ABOUT THIS TASK:
Could you set down the full listing, unchanged?

DATA UNDER STUDY:
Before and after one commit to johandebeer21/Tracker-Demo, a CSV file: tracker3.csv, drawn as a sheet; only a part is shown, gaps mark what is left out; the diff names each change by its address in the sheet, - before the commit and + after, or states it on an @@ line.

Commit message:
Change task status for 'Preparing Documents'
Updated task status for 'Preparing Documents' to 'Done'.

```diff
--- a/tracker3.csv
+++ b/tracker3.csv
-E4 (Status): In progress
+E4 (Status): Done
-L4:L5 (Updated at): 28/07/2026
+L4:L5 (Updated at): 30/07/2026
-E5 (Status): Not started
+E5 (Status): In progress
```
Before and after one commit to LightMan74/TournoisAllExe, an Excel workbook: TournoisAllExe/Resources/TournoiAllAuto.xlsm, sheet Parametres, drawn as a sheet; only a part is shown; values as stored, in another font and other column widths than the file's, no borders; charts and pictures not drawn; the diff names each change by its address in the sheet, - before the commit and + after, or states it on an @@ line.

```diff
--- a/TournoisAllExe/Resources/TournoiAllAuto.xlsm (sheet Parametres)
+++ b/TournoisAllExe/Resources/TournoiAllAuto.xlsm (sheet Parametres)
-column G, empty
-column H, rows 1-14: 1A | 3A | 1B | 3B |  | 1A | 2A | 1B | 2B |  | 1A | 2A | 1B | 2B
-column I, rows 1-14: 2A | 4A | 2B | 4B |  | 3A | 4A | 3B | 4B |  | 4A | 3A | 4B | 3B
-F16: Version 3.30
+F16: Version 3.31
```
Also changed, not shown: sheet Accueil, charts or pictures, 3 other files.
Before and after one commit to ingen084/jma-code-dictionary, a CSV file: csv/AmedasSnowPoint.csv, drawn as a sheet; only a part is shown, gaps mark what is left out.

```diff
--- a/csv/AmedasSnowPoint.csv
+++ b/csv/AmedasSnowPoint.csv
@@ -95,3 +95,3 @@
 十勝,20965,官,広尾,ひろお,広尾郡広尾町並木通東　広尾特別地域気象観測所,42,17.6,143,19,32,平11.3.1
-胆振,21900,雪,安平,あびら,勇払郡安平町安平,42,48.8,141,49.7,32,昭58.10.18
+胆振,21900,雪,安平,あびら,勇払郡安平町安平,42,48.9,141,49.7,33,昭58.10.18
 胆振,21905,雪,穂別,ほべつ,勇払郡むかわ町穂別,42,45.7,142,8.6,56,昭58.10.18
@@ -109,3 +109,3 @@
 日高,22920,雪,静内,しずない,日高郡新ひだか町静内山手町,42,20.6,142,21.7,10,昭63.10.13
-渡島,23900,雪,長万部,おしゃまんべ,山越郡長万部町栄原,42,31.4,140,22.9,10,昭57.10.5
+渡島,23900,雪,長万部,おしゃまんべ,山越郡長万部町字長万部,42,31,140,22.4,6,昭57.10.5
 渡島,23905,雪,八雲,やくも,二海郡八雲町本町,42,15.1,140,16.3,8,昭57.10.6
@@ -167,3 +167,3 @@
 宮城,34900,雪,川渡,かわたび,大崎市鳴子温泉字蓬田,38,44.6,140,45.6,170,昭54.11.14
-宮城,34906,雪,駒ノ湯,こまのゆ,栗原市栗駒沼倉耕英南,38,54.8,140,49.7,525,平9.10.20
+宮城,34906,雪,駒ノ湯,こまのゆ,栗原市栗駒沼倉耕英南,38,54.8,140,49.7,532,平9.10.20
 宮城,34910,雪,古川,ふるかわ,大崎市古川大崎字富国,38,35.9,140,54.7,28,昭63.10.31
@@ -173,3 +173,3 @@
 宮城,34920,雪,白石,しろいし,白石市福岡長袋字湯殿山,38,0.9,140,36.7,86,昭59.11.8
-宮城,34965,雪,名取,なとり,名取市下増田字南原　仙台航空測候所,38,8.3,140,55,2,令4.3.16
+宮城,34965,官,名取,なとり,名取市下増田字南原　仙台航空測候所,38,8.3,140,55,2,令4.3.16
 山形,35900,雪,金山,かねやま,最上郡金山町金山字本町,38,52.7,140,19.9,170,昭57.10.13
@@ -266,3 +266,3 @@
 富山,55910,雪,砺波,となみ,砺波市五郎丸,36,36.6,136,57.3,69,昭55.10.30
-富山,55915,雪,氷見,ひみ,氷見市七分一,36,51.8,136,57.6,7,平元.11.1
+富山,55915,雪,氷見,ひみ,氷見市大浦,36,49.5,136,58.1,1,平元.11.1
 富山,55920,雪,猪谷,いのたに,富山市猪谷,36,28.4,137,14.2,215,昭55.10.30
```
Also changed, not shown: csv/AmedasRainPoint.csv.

RESULT FOR THIS EXERCISE:
Before and after one commit to johandebeer21/Tracker-Demo, a CSV file: tracker3.csv, drawn as a sheet; only a part is shown, gaps mark what is left out; the diff names each change by its address in the sheet, - before the commit and + after, or states it on an @@ line.

Commit message:
Change task status for 'Preparing Documents'
Updated task status for 'Preparing Documents' to 'Done'.

```diff
--- a/tracker3.csv
+++ b/tracker3.csv
-E4 (Status): In progress
+E4 (Status): Done
-L4:L5 (Updated at): 28/07/2026
+L4:L5 (Updated at): 30/07/2026
-E5 (Status): Not started
+E5 (Status): In progress
```
Before and after one commit to LightMan74/TournoisAllExe, an Excel workbook: TournoisAllExe/Resources/TournoiAllAuto.xlsm, sheet Parametres, drawn as a sheet; only a part is shown; values as stored, in another font and other column widths than the file's, no borders; charts and pictures not drawn; the diff names each change by its address in the sheet, - before the commit and + after, or states it on an @@ line.

```diff
--- a/TournoisAllExe/Resources/TournoiAllAuto.xlsm (sheet Parametres)
+++ b/TournoisAllExe/Resources/TournoiAllAuto.xlsm (sheet Parametres)
-column G, empty
-column H, rows 1-14: 1A | 3A | 1B | 3B |  | 1A | 2A | 1B | 2B |  | 1A | 2A | 1B | 2B
-column I, rows 1-14: 2A | 4A | 2B | 4B |  | 3A | 4A | 3B | 4B |  | 4A | 3A | 4B | 3B
-F16: Version 3.30
+F16: Version 3.31
```
Also changed, not shown: sheet Accueil, charts or pictures, 3 other files.
Before and after one commit to ingen084/jma-code-dictionary, a CSV file: csv/AmedasSnowPoint.csv, drawn as a sheet; only a part is shown, gaps mark what is left out.

```diff
--- a/csv/AmedasSnowPoint.csv
+++ b/csv/AmedasSnowPoint.csv
@@ -95,3 +95,3 @@
 十勝,20965,官,広尾,ひろお,広尾郡広尾町並木通東　広尾特別地域気象観測所,42,17.6,143,19,32,平11.3.1
-胆振,21900,雪,安平,あびら,勇払郡安平町安平,42,48.8,141,49.7,32,昭58.10.18
+胆振,21900,雪,安平,あびら,勇払郡安平町安平,42,48.9,141,49.7,33,昭58.10.18
 胆振,21905,雪,穂別,ほべつ,勇払郡むかわ町穂別,42,45.7,142,8.6,56,昭58.10.18
@@ -109,3 +109,3 @@
 日高,22920,雪,静内,しずない,日高郡新ひだか町静内山手町,42,20.6,142,21.7,10,昭63.10.13
-渡島,23900,雪,長万部,おしゃまんべ,山越郡長万部町栄原,42,31.4,140,22.9,10,昭57.10.5
+渡島,23900,雪,長万部,おしゃまんべ,山越郡長万部町字長万部,42,31,140,22.4,6,昭57.10.5
 渡島,23905,雪,八雲,やくも,二海郡八雲町本町,42,15.1,140,16.3,8,昭57.10.6
@@ -167,3 +167,3 @@
 宮城,34900,雪,川渡,かわたび,大崎市鳴子温泉字蓬田,38,44.6,140,45.6,170,昭54.11.14
-宮城,34906,雪,駒ノ湯,こまのゆ,栗原市栗駒沼倉耕英南,38,54.8,140,49.7,525,平9.10.20
+宮城,34906,雪,駒ノ湯,こまのゆ,栗原市栗駒沼倉耕英南,38,54.8,140,49.7,532,平9.10.20
 宮城,34910,雪,古川,ふるかわ,大崎市古川大崎字富国,38,35.9,140,54.7,28,昭63.10.31
@@ -173,3 +173,3 @@
 宮城,34920,雪,白石,しろいし,白石市福岡長袋字湯殿山,38,0.9,140,36.7,86,昭59.11.8
-宮城,34965,雪,名取,なとり,名取市下増田字南原　仙台航空測候所,38,8.3,140,55,2,令4.3.16
+宮城,34965,官,名取,なとり,名取市下増田字南原　仙台航空測候所,38,8.3,140,55,2,令4.3.16
 山形,35900,雪,金山,かねやま,最上郡金山町金山字本町,38,52.7,140,19.9,170,昭57.10.13
@@ -266,3 +266,3 @@
 富山,55910,雪,砺波,となみ,砺波市五郎丸,36,36.6,136,57.3,69,昭55.10.30
-富山,55915,雪,氷見,ひみ,氷見市七分一,36,51.8,136,57.6,7,平元.11.1
+富山,55915,雪,氷見,ひみ,氷見市大浦,36,49.5,136,58.1,1,平元.11.1
 富山,55920,雪,猪谷,いのたに,富山市猪谷,36,28.4,137,14.2,215,昭55.10.30
```
Also changed, not shown: csv/AmedasRainPoint.csv.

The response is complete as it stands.